A graphic representation, such as an icon, of a company or brand. Pictorial marks can be used on marketing materials to communicate the intentions and personality of the company. Factors such as colour, placement, and shape are significant in how the general public perceives a pictorial mark.
A print that the printer receives to monitor the progress of production. Proofing is a matter of looking at the print to ensure that it has been printed correctly and that the colours are rendered accurately.
A graphical representation of the user on a device, used to represent various users in different contexts. It can be a photo, image or drawing.
Also known as a suspension point, is a series of dots (…) that is used either as a substitute for some text that has been omitted from a sentence or when the author does not wish to pause in their writing.
The process of a new user being brought in to a new product. The design for this process aims to have an effective, efficient, and engaging user experience.
A brief snippet taken from the text of an article.
The process of arranging type to make written material readable. The arrangement of type involves decisions about individual letters and words (e.g. line spacing, letter spacing, and word spacing) and more significant page layout decisions (e.g., margins, headline position on the page).

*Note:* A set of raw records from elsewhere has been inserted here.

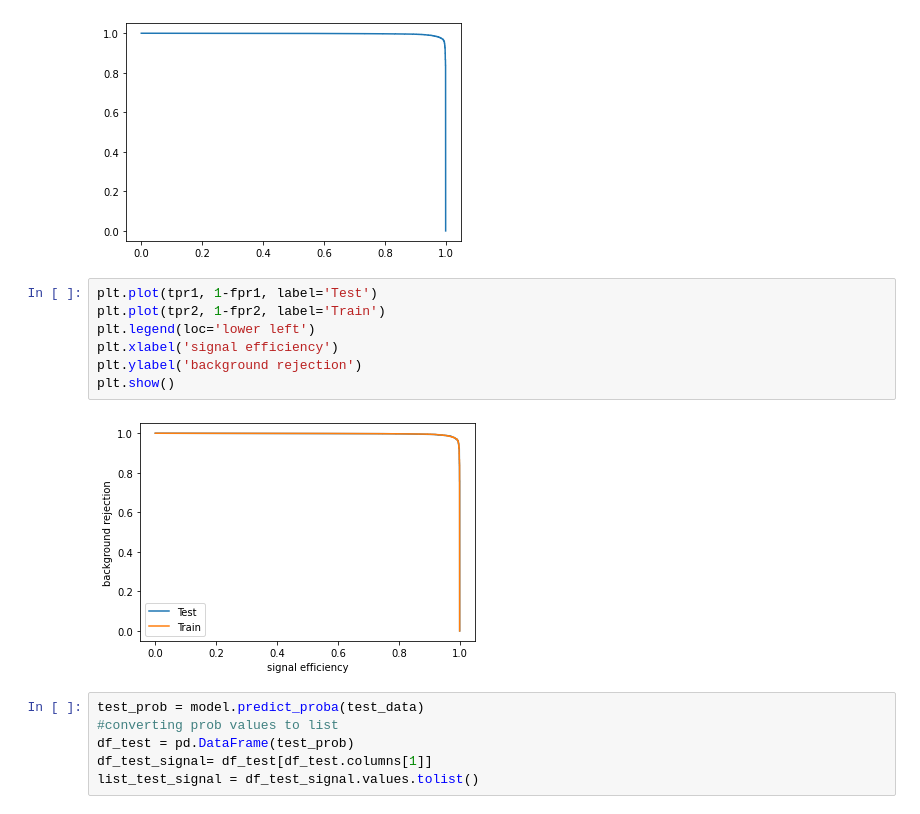
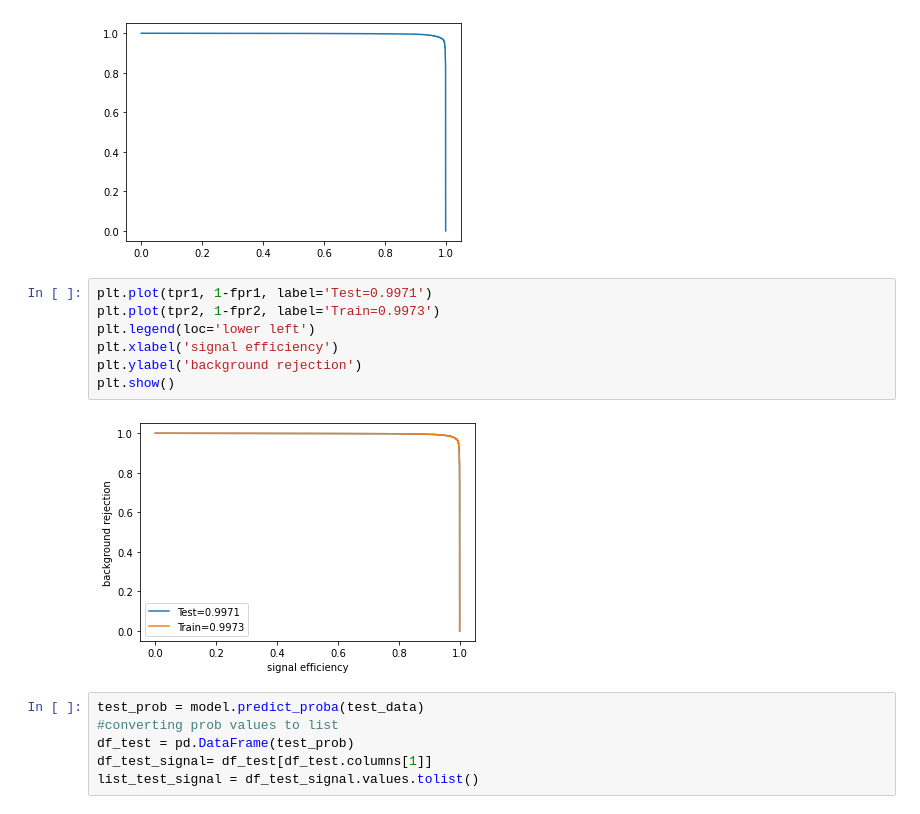
Before and after one commit to betoval/xgb-signal-bkgnd-classif, a Jupyter notebook: xgb_gabriel_data.ipynb, the cells around one changed output. Saved outputs shown, nothing was run; the diff lists cells and outputs as text.

```diff
--- a/xgb_gabriel_data.ipynb
+++ b/xgb_gabriel_data.ipynb
@@ -181,14 +181,14 @@ plt.show()
 ROC AUC=  0.9973426763828337
 [figure]
 # %%
-plt.plot(tpr1, 1-fpr1, label='Test')
-plt.plot(tpr2, 1-fpr2, label='Train')
+plt.plot(tpr1, 1-fpr1, label='Test=0.9971')
+plt.plot(tpr2, 1-fpr2, label='Train=0.9973')
 plt.legend(loc='lower left')
 plt.xlabel('signal efficiency')
 plt.ylabel('background rejection')
 plt.show()
 # %% [output]
-[figure, old version]
+[figure, new version]
 # %%
 test_prob = model.predict_proba(test_data)
 #converting prob values to list
```
Also changed, not shown: parts of 7 cells of this notebook.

A generic term for adding colour to an image. A tint can be applied by darkening a colour to create different shades or lightening the saturation, creating a washed-out look.
An observation in Psychology that suggests that the number of mental objects the average person can keep track of is seven (plus or minus two).

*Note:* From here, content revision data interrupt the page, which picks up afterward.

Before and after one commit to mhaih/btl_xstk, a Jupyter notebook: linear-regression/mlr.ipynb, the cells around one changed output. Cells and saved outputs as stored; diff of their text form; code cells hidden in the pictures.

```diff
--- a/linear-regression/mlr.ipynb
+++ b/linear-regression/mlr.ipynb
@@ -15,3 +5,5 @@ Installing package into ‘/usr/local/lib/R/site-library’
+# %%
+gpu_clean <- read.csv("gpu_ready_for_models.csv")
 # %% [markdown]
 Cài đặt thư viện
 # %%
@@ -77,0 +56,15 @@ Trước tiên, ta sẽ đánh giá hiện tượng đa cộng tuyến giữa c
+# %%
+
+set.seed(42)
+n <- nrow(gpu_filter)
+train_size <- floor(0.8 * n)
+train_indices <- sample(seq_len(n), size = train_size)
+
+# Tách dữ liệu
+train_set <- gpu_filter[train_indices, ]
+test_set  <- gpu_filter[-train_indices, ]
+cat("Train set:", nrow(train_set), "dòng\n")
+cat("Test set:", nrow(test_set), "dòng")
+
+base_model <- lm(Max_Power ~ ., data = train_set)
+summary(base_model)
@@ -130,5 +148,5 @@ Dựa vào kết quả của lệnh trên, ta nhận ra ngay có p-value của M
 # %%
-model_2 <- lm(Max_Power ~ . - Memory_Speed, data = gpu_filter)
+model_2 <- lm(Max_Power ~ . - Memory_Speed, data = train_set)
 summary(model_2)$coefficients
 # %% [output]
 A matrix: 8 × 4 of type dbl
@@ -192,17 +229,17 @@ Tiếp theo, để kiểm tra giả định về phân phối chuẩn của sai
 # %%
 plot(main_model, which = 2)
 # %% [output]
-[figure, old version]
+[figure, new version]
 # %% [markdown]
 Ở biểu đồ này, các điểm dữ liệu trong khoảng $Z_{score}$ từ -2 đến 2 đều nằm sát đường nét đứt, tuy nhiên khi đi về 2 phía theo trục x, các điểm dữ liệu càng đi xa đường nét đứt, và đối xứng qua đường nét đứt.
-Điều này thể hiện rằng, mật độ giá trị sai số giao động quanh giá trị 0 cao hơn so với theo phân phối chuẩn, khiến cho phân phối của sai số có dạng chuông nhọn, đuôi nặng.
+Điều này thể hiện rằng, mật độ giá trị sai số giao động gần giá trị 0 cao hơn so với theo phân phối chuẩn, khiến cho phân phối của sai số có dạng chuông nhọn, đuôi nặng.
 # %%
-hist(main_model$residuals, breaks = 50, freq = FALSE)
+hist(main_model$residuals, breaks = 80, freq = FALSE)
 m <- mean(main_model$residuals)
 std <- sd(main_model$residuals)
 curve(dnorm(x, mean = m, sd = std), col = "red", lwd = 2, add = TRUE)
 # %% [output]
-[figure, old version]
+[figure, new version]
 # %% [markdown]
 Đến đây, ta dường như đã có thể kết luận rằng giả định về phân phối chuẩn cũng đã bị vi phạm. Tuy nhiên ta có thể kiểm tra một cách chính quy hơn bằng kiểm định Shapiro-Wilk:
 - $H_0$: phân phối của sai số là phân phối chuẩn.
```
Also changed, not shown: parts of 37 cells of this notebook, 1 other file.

A colour that appears to be pure and lacks any lightness (or tone) or saturation.
A concept used in systems design to describe the negative consequences of making seemingly innocuous design changes. Shorthand for a product's delayed but inevitable need to be reworked due to earlier, seemingly trivial decisions not having been fully thought through in the original release.

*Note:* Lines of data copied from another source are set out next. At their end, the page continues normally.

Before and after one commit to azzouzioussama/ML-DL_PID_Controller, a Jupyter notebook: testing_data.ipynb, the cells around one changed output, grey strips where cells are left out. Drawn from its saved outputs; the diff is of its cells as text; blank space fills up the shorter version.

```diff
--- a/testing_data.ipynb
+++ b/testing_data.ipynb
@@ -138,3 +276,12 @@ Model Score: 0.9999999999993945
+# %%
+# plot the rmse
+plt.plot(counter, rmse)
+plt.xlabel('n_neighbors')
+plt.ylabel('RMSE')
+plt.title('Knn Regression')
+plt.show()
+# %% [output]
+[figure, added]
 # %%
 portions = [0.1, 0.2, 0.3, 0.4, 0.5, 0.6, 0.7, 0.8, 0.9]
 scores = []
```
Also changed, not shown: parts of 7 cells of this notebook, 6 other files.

Designers incur this "debt" by making quick and easy choices that save time in the present but cause more complex problems later on down the road when it becomes necessary to change or add something.